The exhibition is an historical overview of his career to date, showcasing the evolution of his body of work spanning three decades – from politics, commercial messaging, subversion, social constructs, environment, to war and peace – but also showcases many of Fairey’s artworks reflecting the profound influence of Russian avant-garde on his style.
“Force Majeure” meaning “superior force” was chosen as the title because it suggests an extraordinary event beyond control such as a war, riot, crime, and natural disasters such as hurricanes, floods, earthquakes, or volcanic eruptions. The Los Angeles-based artist further explains – “The world is a turbulent and unpredictable place so as an artist addressing social and political issues in the moment I respond to force majeure events as they unfold, often in hopes that a moment of disruption commanding attention provides an opportunity for a powerful artistic statement. My art is inspired by the rich history of art and design with my aim being to capture what is universal and timeless while also potent in an urgent moment of crisis and need.”
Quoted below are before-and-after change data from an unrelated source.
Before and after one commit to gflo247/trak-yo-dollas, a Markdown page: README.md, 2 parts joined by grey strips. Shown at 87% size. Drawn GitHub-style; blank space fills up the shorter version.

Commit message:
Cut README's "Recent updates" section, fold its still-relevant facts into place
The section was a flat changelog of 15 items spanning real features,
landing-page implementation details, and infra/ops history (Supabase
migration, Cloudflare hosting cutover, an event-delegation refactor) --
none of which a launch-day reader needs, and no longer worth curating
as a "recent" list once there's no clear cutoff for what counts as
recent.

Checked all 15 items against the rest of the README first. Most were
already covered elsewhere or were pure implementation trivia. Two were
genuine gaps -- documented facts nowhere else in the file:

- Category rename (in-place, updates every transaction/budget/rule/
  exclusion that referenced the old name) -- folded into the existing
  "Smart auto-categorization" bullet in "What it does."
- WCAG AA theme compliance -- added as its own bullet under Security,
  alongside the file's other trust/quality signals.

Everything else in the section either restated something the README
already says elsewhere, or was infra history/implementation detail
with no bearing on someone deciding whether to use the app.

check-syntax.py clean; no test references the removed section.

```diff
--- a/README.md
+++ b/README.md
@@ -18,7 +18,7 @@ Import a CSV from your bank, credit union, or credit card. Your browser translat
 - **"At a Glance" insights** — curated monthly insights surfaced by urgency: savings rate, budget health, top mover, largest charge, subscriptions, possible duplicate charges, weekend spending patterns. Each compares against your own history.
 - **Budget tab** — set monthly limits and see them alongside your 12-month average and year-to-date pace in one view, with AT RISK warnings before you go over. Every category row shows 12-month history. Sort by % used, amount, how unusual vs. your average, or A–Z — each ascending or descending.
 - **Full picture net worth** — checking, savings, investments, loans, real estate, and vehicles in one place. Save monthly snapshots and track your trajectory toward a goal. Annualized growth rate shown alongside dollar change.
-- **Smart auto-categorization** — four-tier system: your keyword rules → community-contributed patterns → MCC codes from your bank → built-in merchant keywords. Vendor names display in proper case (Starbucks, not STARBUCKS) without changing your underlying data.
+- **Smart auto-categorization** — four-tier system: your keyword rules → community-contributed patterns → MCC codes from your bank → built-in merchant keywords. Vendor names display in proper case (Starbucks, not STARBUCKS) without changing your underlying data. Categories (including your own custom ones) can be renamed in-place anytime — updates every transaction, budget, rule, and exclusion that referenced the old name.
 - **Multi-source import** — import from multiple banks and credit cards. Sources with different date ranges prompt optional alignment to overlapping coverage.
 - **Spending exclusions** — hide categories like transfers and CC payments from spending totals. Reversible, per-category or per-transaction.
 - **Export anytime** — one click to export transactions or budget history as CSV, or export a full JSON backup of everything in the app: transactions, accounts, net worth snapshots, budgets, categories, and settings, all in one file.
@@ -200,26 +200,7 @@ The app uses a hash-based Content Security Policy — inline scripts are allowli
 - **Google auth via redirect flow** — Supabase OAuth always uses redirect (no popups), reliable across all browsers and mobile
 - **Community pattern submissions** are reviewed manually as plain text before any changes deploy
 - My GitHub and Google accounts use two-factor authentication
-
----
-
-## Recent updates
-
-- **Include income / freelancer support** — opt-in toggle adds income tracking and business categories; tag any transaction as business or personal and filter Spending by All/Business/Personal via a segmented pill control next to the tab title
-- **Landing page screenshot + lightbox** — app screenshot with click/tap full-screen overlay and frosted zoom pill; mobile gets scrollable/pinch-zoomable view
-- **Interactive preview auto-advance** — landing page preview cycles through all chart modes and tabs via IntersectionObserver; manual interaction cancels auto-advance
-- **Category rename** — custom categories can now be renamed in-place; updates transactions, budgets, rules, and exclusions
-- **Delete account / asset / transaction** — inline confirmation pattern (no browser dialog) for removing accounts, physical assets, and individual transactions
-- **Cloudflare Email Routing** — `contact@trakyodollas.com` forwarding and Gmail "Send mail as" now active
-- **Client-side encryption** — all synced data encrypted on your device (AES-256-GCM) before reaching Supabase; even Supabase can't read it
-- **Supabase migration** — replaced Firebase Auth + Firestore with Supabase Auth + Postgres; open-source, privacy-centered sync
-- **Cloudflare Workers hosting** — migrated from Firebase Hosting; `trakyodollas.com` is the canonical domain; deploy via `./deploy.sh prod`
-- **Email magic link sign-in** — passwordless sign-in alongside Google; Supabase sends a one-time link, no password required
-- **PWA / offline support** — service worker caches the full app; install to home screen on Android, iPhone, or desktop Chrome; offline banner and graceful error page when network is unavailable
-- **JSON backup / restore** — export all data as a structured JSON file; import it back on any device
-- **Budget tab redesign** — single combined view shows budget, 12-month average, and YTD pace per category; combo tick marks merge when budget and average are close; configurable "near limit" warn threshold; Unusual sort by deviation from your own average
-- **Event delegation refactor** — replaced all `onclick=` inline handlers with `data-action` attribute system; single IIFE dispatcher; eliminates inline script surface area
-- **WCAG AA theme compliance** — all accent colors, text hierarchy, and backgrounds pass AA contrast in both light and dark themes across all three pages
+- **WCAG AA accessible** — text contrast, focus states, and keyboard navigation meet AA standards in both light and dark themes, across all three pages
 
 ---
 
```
The artist intentionally selected the French version of the term “force majeure” because French is recognized globally as the international language of diplomacy. Diplomacy is indeed needed for an exhibition by an American artist, hosted by a Russian public museum and curated by an Italian gallery with a German name. Fairey’s body of works have always spoken a universal visual language and this exhibition is a call to a social and political responsibility that engages with the public at large, in line with (or batter, obeying!) his public art principles. Whether in a complex political decision or our everyday environmental efforts, we shall strive to remain on the higher ground. Force Majeure becomes a call to all of us, a synthesis of the artist’s manifesto.